Happy Earth Day! (and belated) Happy National Poetry Month! As I procrastinated writing this post, I recalled Elizabeth Bishop‘s poem “One Art”:
the art of losing’s not too hard to masterthough it may look like (Write it!) like disaster.
On the first Earth Day, April 22, 1970, 20 million Americans from all backgrounds helped launch the modern environmental movement. This activism occurred alongside passage of the landmark Clean Air Act, Clean Water Act, Endangered Species Act and many other groundbreaking laws. Bishop’s admonishment rings especially true as these protections are threatened by corporate greed, and human indifference or apathy. Climate change is still being debated even against the vast majority of scientific opinion, and a public living amidst melting icecaps and rising sea levels that no longer remains divided along political lines.

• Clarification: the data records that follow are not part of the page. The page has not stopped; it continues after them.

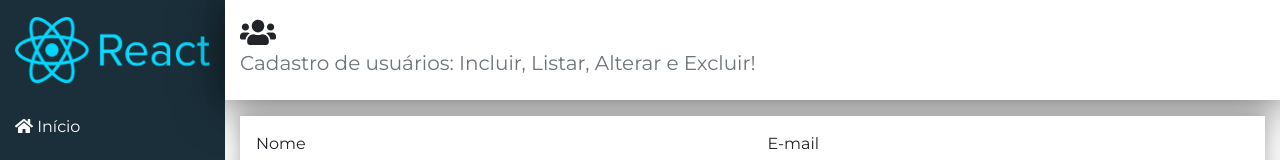
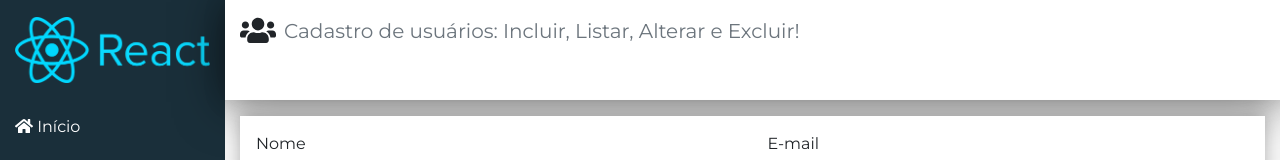
Before and after one commit to douglaspe/crud-react, a React (Create React App) app in the folder frontend/: page /users in a window 1280 px wide. Shown: the top 160 px of the page. Built offline with nearby package versions, Linux system fonts and the light colour scheme; no server answers.

Commit message:
Include Sass

```diff
--- a/frontend/src/components/template/Header.jsx
+++ b/frontend/src/components/template/Header.jsx
@@ -3,9 +3,9 @@ import React from 'react'
 import { FontAwesomeIcon } from '@fortawesome/react-fontawesome';
 
 export default props =>
-    <header className="header d-none d-sm-flex flex-column">
+    <header className="header d-none d-sm-flex flex-column justify-content-start">
         <h1 className="mt-3">
-            <FontAwesomeIcon icon={`${props.icon}`} />
+            <FontAwesomeIcon icon={`${props.icon}`} className="mr-md-2" />
             <p className="lead text-muted">{props.subtitle}</p>
         </h1>
     </header>
--- a/frontend/src/components/template/Header.scss
+++ b/frontend/src/components/template/Header.scss
@@ -4,8 +4,14 @@ header.header {
     overflow: hidden;
     white-space: nowrap;
     box-shadow: var(--shadow);
+
+    h1 {
+        font-size: 1.8em;
+        svg {
+            float: left;
+        }
+        p {
+            line-height: 1.5;
+        }
+    }
 }
-
-header.header h1 {
-    font-size: 1.8em;
-}
--- a/frontend/src/components/template/Logo.scss
+++ b/frontend/src/components/template/Logo.scss
@@ -3,13 +3,12 @@ aside.logo {
     display: flex;
     justify-content: center;
     align-items: center;
+
+    img {
+        padding: 0px 15px;
+        width: 100%;
+    }
 }
-
-aside.logo img {
-    padding: 0px 15px;
-    width: 100%;
-}
-
 
 @media(max-width: 576px) {
     aside.logo img {
--- a/frontend/src/components/template/Nav.scss
+++ b/frontend/src/components/template/Nav.scss
@@ -1,8 +1,7 @@
 aside.menu-area {
     background-color: var(--bg-dark);
     box-shadow:
-        2px 0 10px 0 rgba(0, 0, 0, 0.12)
-        2px 0 15px 0 rgba(0, 0, 0, 0.9)
+        2px 0 10px 0 rgba(0, 0, 0, 0.12) 2px 0 15px 0 rgba(0, 0, 0, 0.9)
 }
 
 .menu a {
@@ -11,10 +10,10 @@ aside.menu-area {
     color: #FFF;
     font-weight: 300;
     padding: 15px;
-}
 
-.menu a:hover {
-    background: linear-gradient(135deg, #07a7e3 0%, #32dac3 100%)
+    &:hover {
+        background: linear-gradient(135deg, #07a7e3 0%, #32dac3 100%)
+    }
 }
 
 @media(max-width: 768px) {
@@ -22,16 +21,13 @@ aside.menu-area {
         display: flex;
         justify-content: flex-start;
         align-items: center;
-    }
-
-    .menu a {
-        display: inline;
-        padding: 10px;
-        margin: 0px;
-    }
-
-    .menu {
         height: 100%;
         justify-content: space-around;
+
+        a {
+            display: inline;
+            padding: 10px;
+            margin: 0px;
+        }
     }
 }
--- a/frontend/src/index.js
+++ b/frontend/src/index.js
@@ -3,7 +3,7 @@ import ReactDOM from 'react-dom';
 import * as serviceWorker from './serviceWorker';
 import { Provider } from 'react-redux';
 import store from './store'
-import './index.css';
+import './index.scss';
 import App from './main/App';
 
 ReactDOM.render(
--- a/frontend/src/main/App.jsx
+++ b/frontend/src/main/App.jsx
@@ -1,7 +1,7 @@
 import '../../node_modules/bootstrap/dist/css/bootstrap.min.css'
 import { library } from '@fortawesome/fontawesome-svg-core';
 import { faHome, faUsers, faPen, faTrash, faHeart } from '@fortawesome/free-solid-svg-icons';
-import './App.css';
+import './App.scss';
 import React from 'react';
 import { BrowserRouter } from 'react-router-dom';
 
```
Also changed, not shown: frontend/src/index.scss (renamed from frontend/src/index.css), frontend/src/main/App.scss (renamed from frontend/src/main/App.css), 2 other files (tests, documents, lock files or other folders).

Family, friends, our wildlife brethren, gardens, livelihoods – Nature itself: what would we sacrifice because we did not act?
Burning the Old Year
Letters swallow themselves in seconds.
Notes friends tied to the doorknob,
transparent scarlet paper,
sizzle like moth wings,
marry the air.
So much of any year is flammable,
lists of vegetables, partial poems.
Orange swirling flame of days,
so little is a stone.
Where there was something and suddenly isn’t,
an absence shouts, celebrates, leaves a space.
I begin again with the smallest numbers.
Quick dance, shuffle of losses and leaves,
only the things I didn’t do
crackle after the blazing dies.
—Naomi Shihab Nye